Between June 2019 to February 2020 the Aussie dollar ranged in value between 70 to 75 Yen.
As fears of the Covid-19 pandemic reverberated around the world there was a rapid decline in the exchange rate, with the AUD plummeting from 74 to 63 JPY (almost 15%) between 24 February and 19 March 2020.
However, thanks to quick action by the Australian Govt. to control the spread of the virus and many businesses starting to get back to normal now lockdowns are being lifted, it looks like our economy will be one of the first to pull itself back on track.
As a result the AUD has been steadily strengthening and is now back to pre-pandemic levels, sitting at 72.44 Yen to the dollar at the time of this post.
Prices in Japan for many vehicles have been affected by the pandemic thanks to fewer buyers and lower exchange rates to the Japanese Yen for many countries.
For Australian buyers this means cheaper prices for many models and a great buying opportunity.
It is too early to say whether this is a temporary or permanent reduction. Prices could rebound partially or fully once buyers from around the world start returning to the market.
There have been a range of impacts to the Japanese car market since February 2020, in summary:
– Mainstream vehicles such as the Nissan Leaf, Nissan Note, Toyota Estima, Nissan Elgrand, Nissan Serena and so many other new and common models are now around 15% cheaper (and more in some cases) than they were just 8 weeks ago.

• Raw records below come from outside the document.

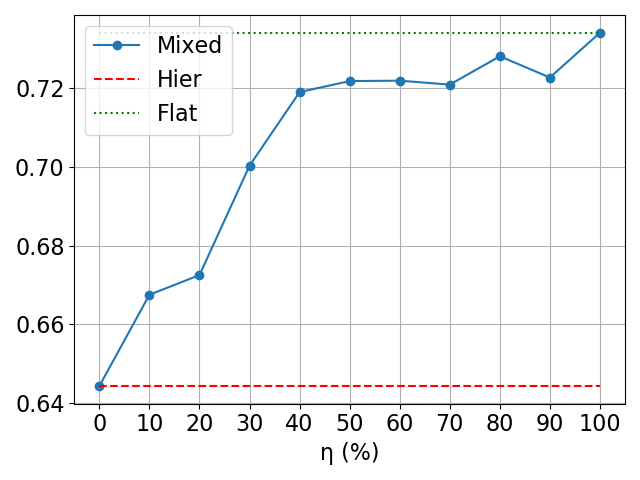
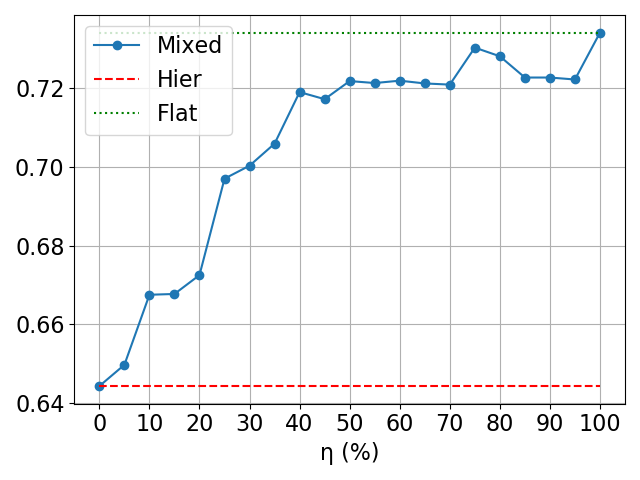
PLOTS 10-10

diff --git a/Stats/bacc_difference.py b/Stats/bacc_difference.py
@@ -1,11 +1,11 @@
 import matplotlib.pyplot as plt
 import numpy as np
 
-y = [0, 143, 201, 247, 293, 333, 373, 422, 482, 549, 892]
-bacc = [0.6443, 0.6675, 0.6725, 0.7003, 0.7190, 0.7218, 0.7219, 0.7209, 0.7281, 0.7227, 0.7341]
-wbacc = [0.7433, 0.7556, 0.7612, 0.7668, 0.7720, 0.7668, 0.7612, 0.7601, 0.7545, 0.7489, 0.7478]
+y = [0, 99, 143, 176, 201, 224, 247, 267, 293, 312, 333, 349, 373, 392, 422, 445, 482, 515, 549, 589, 892]
+bacc = [0.6443, 0.6497, 0.6675, 0.6677, 0.6725, 0.6970, 0.7003, 0.7059, 0.7190, 0.7172, 0.7218, 0.7213, 0.7219, 0.7212, 0.7209, 0.7303, 0.7281, 0.7227, 0.7227, 0.7222, 0.7341]
+wbacc = [0.7433, 0.7500, 0.7556, 0.7567, 0.7612, 0.7668, 0.7668, 0.7691, 0.7720, 0.7668, 0.7668, 0.7646, 0.7612, 0.7601, 0.7601, 0.7590, 0.7545, 0.7489, 0.7489, 0.7466, 0.7478]
 
-x = [w for w in range(0, 105, 10)]
+x = [w for w in range(0, 105, 5)]
 print(x)
 
 plt.plot(x, y, marker='o')
@@ -17,9 +17,9 @@ plt.grid()
 plt.show()
 
 plt.plot(x, bacc, marker='o', label='Mixed')
-hier = [0.6443]*11
+hier = [0.6443]*21
 plt.plot(x, hier, 'r--', marker='', label='Hier')
-flat = [0.7341]*11
+flat = [0.7341]*21
 plt.plot(x, flat, 'g:', label='Flat')
 #plt.ylabel('BACC.', fontsize=16)
 plt.xlabel('η (%)', fontsize=16)
@@ -32,9 +32,9 @@ plt.show()
 
 
 plt.plot(x, wbacc, marker='o', label='Mixed')
-hier = [0.7433]*11
+hier = [0.7433]*21
 plt.plot(x, hier, 'r--', marker='', label='Hier')
-flat = [0.7478]*11
+flat = [0.7478]*21
 plt.plot(x, flat, 'g:', label='Flat')
 #plt.ylabel(fontsize=16)
 plt.xlabel('η (%)', fontsize=16)

diff --git a/Stats/metrics.py b/Stats/metrics.py
@@ -52,7 +52,7 @@ def calculate_acc(lesion, matrix):
     return acc, se, sp, tp/(tp+fp), prec
 
 
-matrix = read_matrix("/home/ruben/PycharmProjects/SkinLesions6/Mixed/Shared/0.txt")
+matrix = read_matrix("/home/ruben/PycharmProjects/SkinLesions6/Mixed/Shared/95.txt")
 print(matrix)
 acc_total = 0.0
 se_total = 0.0

diff --git a/Mixed/mixed_eta.py b/Mixed/mixed_eta.py
@@ -164,11 +164,12 @@ x_val = import_dataset(p_val, 'validation')
 x_flat = []
 y_flat = []
 
-eta_1 = 0
-eta_2 = 0
-eta_3 = 0
-eta_4 = 0
-eta_5 = 0
+eta = 0.95
+eta_1 = eta
+eta_2 = eta
+eta_3 = eta
+eta_4 = eta
+eta_5 = eta
 
 if len (x_val) >= 1:
     y_pred = model1.predict_classes(x_val)

diff --git a/Mixed/evaluation.py b/Mixed/evaluation.py
@@ -1,10 +1,10 @@
 import pandas as pd
 import numpy
 
-ben_empty = False
+ben_empty = True
 mal_empty = False
 mel_empty = False
-flat_empty = True
+flat_empty = False
 
 if not ben_empty:
     path_ben_csv = '/home/ruben/Desktop/teste_ben_indeta.csv'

This presents a fantastic buying opportunity as some of these cars are suddenly $5,000+ cheaper for Aust buyers than they were 6 months ago.
– Rare collector vehicles are for the most part holding their price.
If you want a high km RX-7 or GTR and you’re flexible on all specs and condition, then there is the occasional bargain around if you work hard to find it (particularly for high km), but if you want a low km example in pristine condition it’s going to cost you about the same as it did before. There are just too many buyers in the world for the small number of really exceptional collector vehicles.
– There is less fresh stock coming through auction and many cars are passing in (unsold) again and again, nearly all of them with zero bids (which is virtually unheard of).
This means if you’re looking for a GTR, RX-7, Supra, NSX etc. you will notice about 90% of the same cars being auctioned every week and it will take quite some time to watch and wait for new entries which represent the best buying opportunity for quality and price.
We need to keep track of the VIN’s to spot the new entries, and carefully background check cars of interest.
For the most part, those cars passing in were bought pre-pandemic by dealers trying to make a quick profit and are now stuck with them until prices recover, or the condition of the cars simply doesn’t match the start or reserve price the seller has on them.
As with all market corrections, this situation won’t last forever.
Demand for enthusiast cars will remain strong into the future, so prices will rebound in time and the bargains available right now will soon seem a distant memory, never to be repeated.
There are some serious bargains to be had in certain market segments.